I was struck by the frightening number of names that were spoken and by the realization anew that when the nation goes to war, it sends its young — its future, its promise, its hope. I was reminded of the cynics’ maxim that the old declare war and send the young to die. How grateful we are that the names posted in Benson Center are coming down. How grateful we are that you are not headed to war, that you can celebrate today.
There is yet another reason for celebration at this graduation. Just over a year, we thought you would graduate to a world locked in intractable conflict. Europe and much of the world were divided between the forces of Communism and Democracy, led by the Soviet Union and the United States. We feared the Soviet Union and Communism for half a century, to the point at times of national hysteria. We regarded Communism as a threat to freedom everywhere, half believing ourselves in its own dire predictions of ultimate world domination. But as you graduate, the Soviet Union is in a state of disarray and potential disunion. Its very survival is in doubt. Eastern Europe is politically free. The Warsaw Pact is disbanded. Germany is reunited. Communism has been shown to be nothing but empty ideology supported by tyranny. These remarkable events have altered the course of history. You graduates will live in a new era. This, too, is a reason to celebrate. The cold war, waged for half a century, has also ended.
The war in the Persian Gulf has ended. Our troops are coming home in victory. America has new heroes. Perhaps for the first time since my boyhood — when our national heroes were World War II generals — the nation is honoring its warrior leaders and heroes. Even more important, the larger and frightening contest between this nation and the Soviet Union, a conflict fraught with danger of a nuclear holocaust, is ending. This brief armed conflict and the long cold war are both ended — ostensibly in victory.
But as recent events make painfully clear, peace does not come when war ends. The agony of Iraq is as doubtless greater now than when the Allied War machine was trained upon it in full fury. Rebellion, the flight of refugees, and the continued wrath of a tyrant have made peace as horrendous as war.
In Europe, the changes of the past year brought hope, even euphoria. The Berlin Wall came down as the young danced and drank champagne, but East Germany is now in economic chaos. “Perestroika” and “Glastnost” were words of hope, but the Republics of the Soviet Union are demanding political and economic independence, and ancient ethnic and political feuds are erupting.
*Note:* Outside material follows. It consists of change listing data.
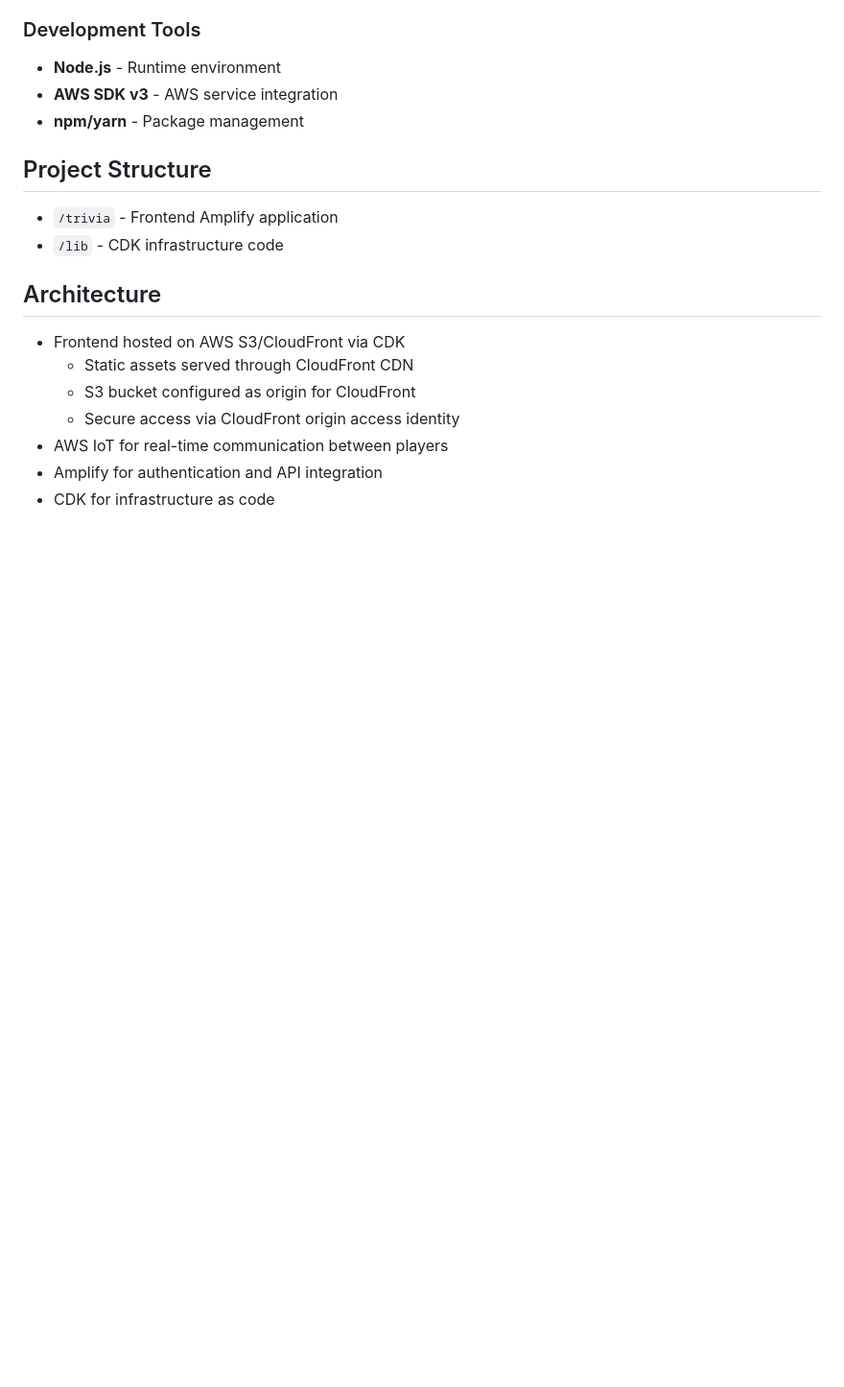
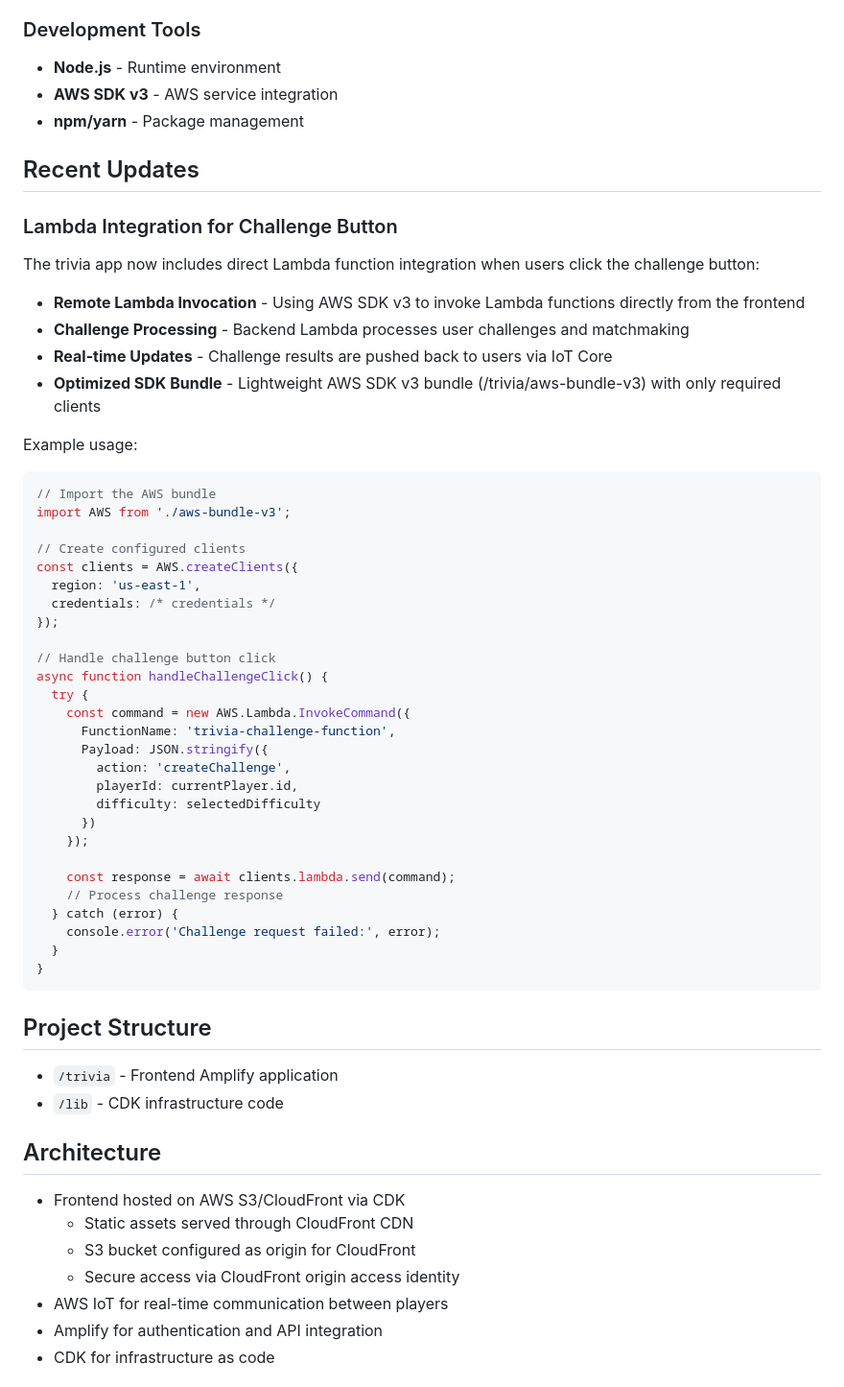
Before and after one commit to kiquetal/cdk-amplify-app, a Markdown page: README.md, the part around the change. Shown at 96% size. Rendered like a GitHub page; blank space fills up the shorter version.

Commit message:
Update README with Lambda integration details and example usage

````diff
--- a/README.md
+++ b/README.md
@@ -11,6 +11,47 @@
 - **Node.js** - Runtime environment
 - **AWS SDK v3** - AWS service integration
 - **npm/yarn** - Package management
+
+## Recent Updates
+
+### Lambda Integration for Challenge Button
+The trivia app now includes direct Lambda function integration when users click the challenge button:
+
+- **Remote Lambda Invocation** - Using AWS SDK v3 to invoke Lambda functions directly from the frontend
+- **Challenge Processing** - Backend Lambda processes user challenges and matchmaking
+- **Real-time Updates** - Challenge results are pushed back to users via IoT Core
+- **Optimized SDK Bundle** - Lightweight AWS SDK v3 bundle (/trivia/aws-bundle-v3) with only required clients
+
+Example usage:
+```javascript
+// Import the AWS bundle
+import AWS from './aws-bundle-v3';
+
+// Create configured clients
+const clients = AWS.createClients({
+  region: 'us-east-1',
+  credentials: /* credentials */
+});
+
+// Handle challenge button click
+async function handleChallengeClick() {
+  try {
+    const command = new AWS.Lambda.InvokeCommand({
+      FunctionName: 'trivia-challenge-function',
+      Payload: JSON.stringify({
+        action: 'createChallenge',
+        playerId: currentPlayer.id,
+        difficulty: selectedDifficulty
+      })
+    });
+
+    const response = await clients.lambda.send(command);
+    // Process challenge response
+  } catch (error) {
+    console.error('Challenge request failed:', error);
+  }
+}
+```
 
 ## Project Structure
 
````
Upheaval, not progress, is everywhere. There are new and dangerous threats of instability. The expectation that political change would bring economic prosperity has been dashed. Russia is being given food aid. There is no bread and milk in Moscow’s stores. The erstwhile superpower is a beggar at the world’s table. An economic transformation must be effected in the Soviet Union and Eastern Europe for which there is no precedent in history. What does victory mean?
The cold war may be over, but peace has not begun. Mistake me not, we have much today to celebrate. The ending of war is a monumental achievement. Generations of doomsayers, who predicted a cataclysmic nuclear conflict between the superpowers, have been silenced. The end of armed conflict and the cold war means at least that the world of peace can begin. That work now falls to you. As you lead the nation into the new century, your task is to work the work of peace—to make real the ancient dreams of humanity for peace and plenty.
That task begins by creating an evolving sense of humanity as a single family inhabiting a single fragile home we call the Earth. The service of this great family is inscribed on the seal of your diploma as the very purpose of Wake Forest — Pro Humanitate. What has been our motto and our ideal since 1834 is now required to become fact rather than principle, if the complete war you must now wage for peace is to be won. Never have this institution’s seal and promise been so apt for a generation of its graduates.
The ultimate test of your education at Wake Forest will be its adequacy to this remarkable challenge. May Pro Humanitate not be a token on the seal of your diploma on your home or office wall — but a guide to your life as the nation and world turn to your generation for new initiative and leadership.